So many people wander this earth in search of finding their passion. Yet, they often have no idea what their passion is, except that it is not what they are doing now.
Status quo states, “make the most of your situation. It’s rare that anyone loves their job.”
Your life doesn’t have to be mediocre just because others allow theirs to be. You don’t have to settle on whatever provides job security, nor what others have told you to do.
But, I don’t know what I SHOULD or WANT to do…?
Neither does anyone else. I don’t have my own map for the rest of my life. That’s what makes it exciting!
It does take work. You can’t wait to discover your passions by living life the same 9-to-5, dinner and a movie days. Get out there and start searching – every day.
But, I’m afraid… I’m afraid of failing, or getting stuck somewhere
You need to begin testing and pushing yourself. You can’t hold yourself back from fear. Fear is the reason that so many claim to be content with living mediocre lives, as they struggle to hold their job security. That’s why you hear, “make the best out of the current situation.”
Failure isn’t the only option.
It is a risk, but the benefits are immense. At the worst, failure is manageable. Likely, it will be a great learning experience. Either way, life has a way of working itself out the next day, and your life will not end because you took a chance to chase your dreams.
Okay fine, I’ll make a move… But how?
You need to get experience in every way possible. Dr. David A. Kolb created four styles of learning: Observing, Reflecting, Research, and Doing.

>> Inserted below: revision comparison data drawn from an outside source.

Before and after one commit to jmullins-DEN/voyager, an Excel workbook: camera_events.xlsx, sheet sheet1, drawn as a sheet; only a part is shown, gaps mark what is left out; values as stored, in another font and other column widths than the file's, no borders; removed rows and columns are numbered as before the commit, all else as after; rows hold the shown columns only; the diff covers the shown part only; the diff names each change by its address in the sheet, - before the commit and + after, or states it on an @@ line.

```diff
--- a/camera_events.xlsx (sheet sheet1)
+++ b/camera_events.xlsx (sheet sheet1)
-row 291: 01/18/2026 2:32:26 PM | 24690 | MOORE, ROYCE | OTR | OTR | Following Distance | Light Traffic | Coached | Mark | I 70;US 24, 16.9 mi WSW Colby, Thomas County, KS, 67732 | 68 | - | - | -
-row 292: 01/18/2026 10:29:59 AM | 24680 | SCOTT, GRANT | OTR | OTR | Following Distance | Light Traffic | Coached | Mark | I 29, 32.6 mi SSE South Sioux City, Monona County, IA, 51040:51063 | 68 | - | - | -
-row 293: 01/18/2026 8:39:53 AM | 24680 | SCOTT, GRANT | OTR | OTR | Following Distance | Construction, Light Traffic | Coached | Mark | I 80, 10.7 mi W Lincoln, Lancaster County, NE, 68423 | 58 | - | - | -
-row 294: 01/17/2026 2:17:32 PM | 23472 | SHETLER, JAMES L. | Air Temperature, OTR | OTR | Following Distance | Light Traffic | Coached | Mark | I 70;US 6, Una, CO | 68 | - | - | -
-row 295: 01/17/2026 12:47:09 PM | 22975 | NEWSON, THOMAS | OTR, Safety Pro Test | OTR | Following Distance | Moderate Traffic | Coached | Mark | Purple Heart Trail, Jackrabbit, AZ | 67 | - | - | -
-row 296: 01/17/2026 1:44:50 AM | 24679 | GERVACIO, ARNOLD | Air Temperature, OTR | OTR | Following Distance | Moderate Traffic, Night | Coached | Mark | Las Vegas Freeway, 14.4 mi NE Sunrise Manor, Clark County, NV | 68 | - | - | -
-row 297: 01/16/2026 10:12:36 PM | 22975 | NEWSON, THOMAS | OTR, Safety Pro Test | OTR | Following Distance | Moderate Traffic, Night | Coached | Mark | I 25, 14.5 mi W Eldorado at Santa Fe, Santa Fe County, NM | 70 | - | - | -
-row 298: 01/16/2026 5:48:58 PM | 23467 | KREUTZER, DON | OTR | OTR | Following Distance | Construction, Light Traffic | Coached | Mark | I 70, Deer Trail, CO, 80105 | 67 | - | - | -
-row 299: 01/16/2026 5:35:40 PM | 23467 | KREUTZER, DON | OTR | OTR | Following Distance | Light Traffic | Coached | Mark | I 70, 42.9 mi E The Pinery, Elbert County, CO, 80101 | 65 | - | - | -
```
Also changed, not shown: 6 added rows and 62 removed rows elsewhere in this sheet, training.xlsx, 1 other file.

Observing: It is unquestionable that others live your dream life every day. They have your target job or career path. Capitalize on their work and experience. Become meticulous in how you learn from watching others.
Reflecting: Thinking about your observations and actions is beneficial to reinforcing your learnings. Reflecting on others’ actions can be just as useful. Blogging has become my healthiest habit for mind, spirit, and emotion. It allows you to realize you have vast understanding of different topics. At the same time, the information is further ingrained.
Research: The internet provides a tremendous amount of information available at our fingerprints every day. A lot of research is free or low-cost. After investing over $1,200 last year in online courses, I realized how effective paid self-education is. The financial investment made me more mindful of getting the most out of those courses, and as such, it worked out well for me.
Doing: Finally, taking charge and trying whatever it is you want to do is the most effective, yet most terrifying method. It takes courage to move forward and start to do something that you aren’t completely safe doing. You can spend time observing, reflecting, or researching and you will learn. However, application is necessary to execute.
[Tweet “”Courage is not the absence of fear, but currently seeing fear and proceeding anyway.” -J. Assange”]
Now, it’s time to Get In The Game
Figure out a path that may interest you. It doesn’t have to be perfect. It can be anything about the specific hobby, job, field, or industry that attracts you. You need a place to start on this roadmap, but expect it to change every step of the way. I recommend you take a blank piece of paper and start listing things that you find interest in. If you have a long list, start to narrow it down to your top 5, 3, and 1. You have a long life to explore them all some day.
Now, you will begin with your first target interest.
1 | Observing: Ask to shadow others with the experience you want, or need, for a day at work. Ask to meet over coffee or lunch. Watch videos of others doing the same things (YouTube has just about everything these days!). Watch documentaries. Be careful to watch relevant movies (don’t forget it is Hollywood behind it!). Keep thinking outside the box about how you might be able to see others doing what you want to do. Best of all, find a mentor who will dedicate time to help you find your way.
2 | Reflecting: The best method I have found is to write down at least one most important fact you learned after each experience. The reflection experience can be after working on a project, listening to a podcast, an interpersonal interaction or sitting through a lecture. At the end of each session, reflect on it. You likely learned more than you realized.
3 | Researching: I am a huge fan of research, as I’ve explained. For me, it becomes a hobby. I enjoy researching. Articles, books, online courses, podcasts, videos, and a multitude of other channels conveniently delivers precise information. One of my favorite methods is newsletters. I subscribe to almost twenty. The variety of sources deliver great content: Tim Ferriss, Life-Long Learner, The Next Web, zenhabits, Instant MBA, UnCollege, Fizzle, Dylan Tweney, Noah Kagan, Tropical MBA, CrunchBase, StartupDigest, Hack the System, Location 180, AppSumo, and Entrepreneur.com. A tremendous amount! Maybe I can’t read it all, but I have a ton of quality options for what I could read!
4 | Doing: Now the most important method is engaging whatever it is you wish to explore. There is no better or quicker way to learn something than to start doing it. You can read for hours, listen to dozens of lectures and podcasts, and talk with every person you can find. That’s all great! If you don’t TRY something and expend your energy into it, you will never completely understand it. Find an internship or a job, offer to work for free, or start your own project or business. Whatever you do, you need to try it before you dedicate your life to it.
Now – Take Action!
Meet with who you think can help you. Build your bookshelf. Subscribe to a few newsletters. Map out your project plan.
Get to work!